for National Geographic News
Females of a minuscule parasitic wasp species are able to induce the plants they live in to produce a chemical perfume that attracts the males of the species, scientists report.
The discovery, detailed online in the current issue of the journal Proceedings of the National Academy of Sciences, is the first example of an animal stimulating a plant to produce a chemical sexual attractant for it.
"This is evidence of a completely different way that insects and plants can interact at the chemical level," said entomology graduate student and lead researcher John F. Tooker of the University of Illinois at Urbana-Champaign.
"No one has really considered before that insects could manipulate plants to produce a kind of sex pheromone," he said.
Pheromones are chemicals emitted by animalsincluding humansthat serve as a form of communication with other members of the species. Most often associated with reproduction, pheromones can also be used to signal danger, to mark trails, or to identify food sources.
Scientists have known for many years that plant-eating insects can induce chemical changes in plants. When attacked, some plants produce chemicals that poison the animals feeding on them, or signal nearby plants to ramp up their defense mechanisms.
Tobacco and corn are examples of plants that employ an alternative strategy. When attacked by herbivorous moth larvae, the plants produce volatile chemicals that attract moth predators.
"It's almost like the plants are calling for help," said Tooker's supervising professor and co-author Lawrence M. Hanks.
Tooker and Hanks are working on a project to characterize insect communities in the rapidly diminishing Midwestern prairies of the United States.
Gall Wasp Strategies

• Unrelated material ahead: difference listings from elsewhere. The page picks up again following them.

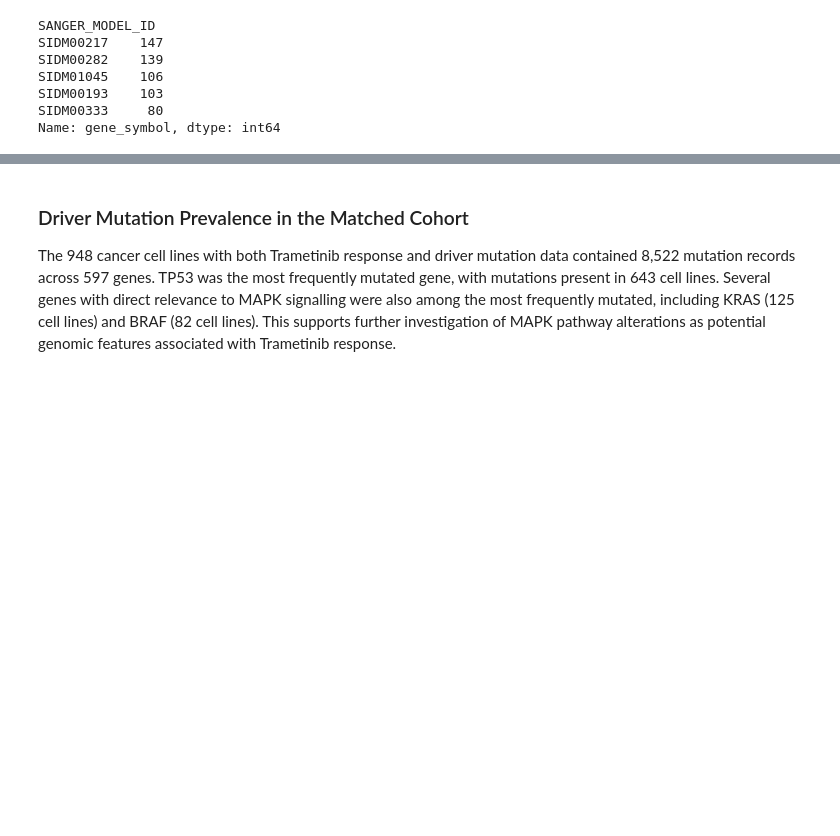
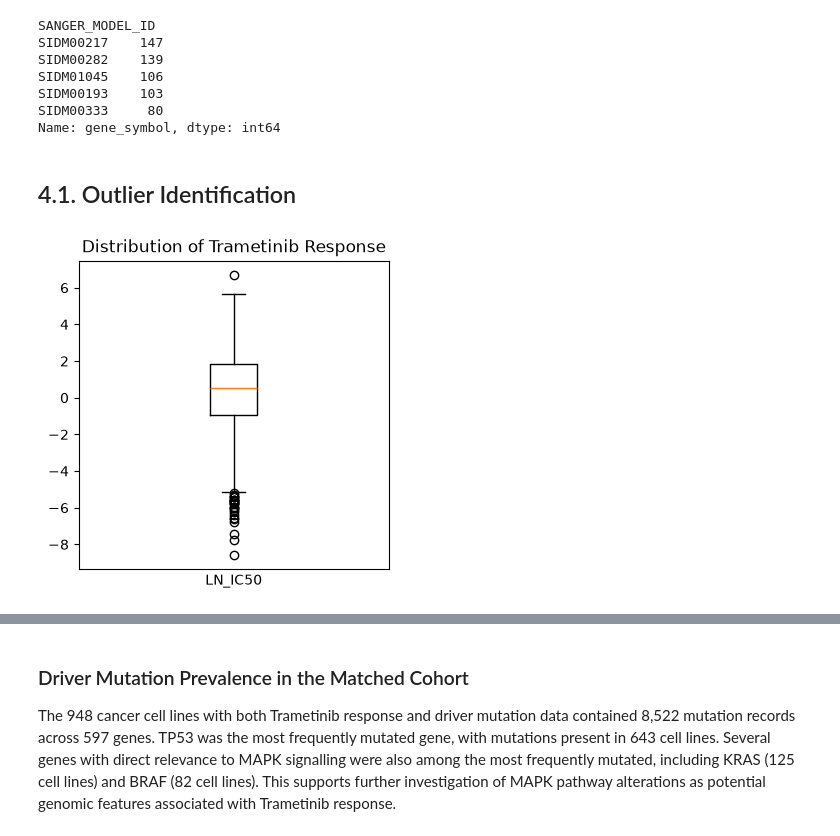
Before and after one commit to carolinemalaihull/trametinib-drug-response-ml, a Jupyter notebook: notebooks/01_data_exploration.ipynb, the cells around one changed output, grey strips where cells are left out. Drawn from its saved outputs; the diff is of its cells as text; code cells hidden in the pictures; blank space fills up the shorter version.

```diff
--- a/notebooks/01_data_exploration.ipynb
+++ b/notebooks/01_data_exploration.ipynb
@@ -535,3 +535,17 @@ SIDM01045    106
 SIDM00193    103
 SIDM00333     80
 Name: gene_symbol, dtype: int64
+# %% [markdown]
+## 4.1. Outlier Identification
+# %%
+plt.figure(figsize=(4, 4))
+
+plt.boxplot(trametinib["LN_IC50"], orientation="vertical")
+
+plt.xlabel("LN_IC50")
+plt.xticks([])          # Removes the "1"
+plt.title("Distribution of Trametinib Response")
+
+plt.show()
+# %% [output]
+[figure, added]
```
Also changed, not shown: parts of 25 cells of this notebook, 1 other file.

As a by-product of that study, they discovered that females of a flea-sized prairie gall wasp, Antistrophus rufus, are able to alert males to their presence by altering the smell of the plants they live in.
SOURCES AND RELATED WEB SITES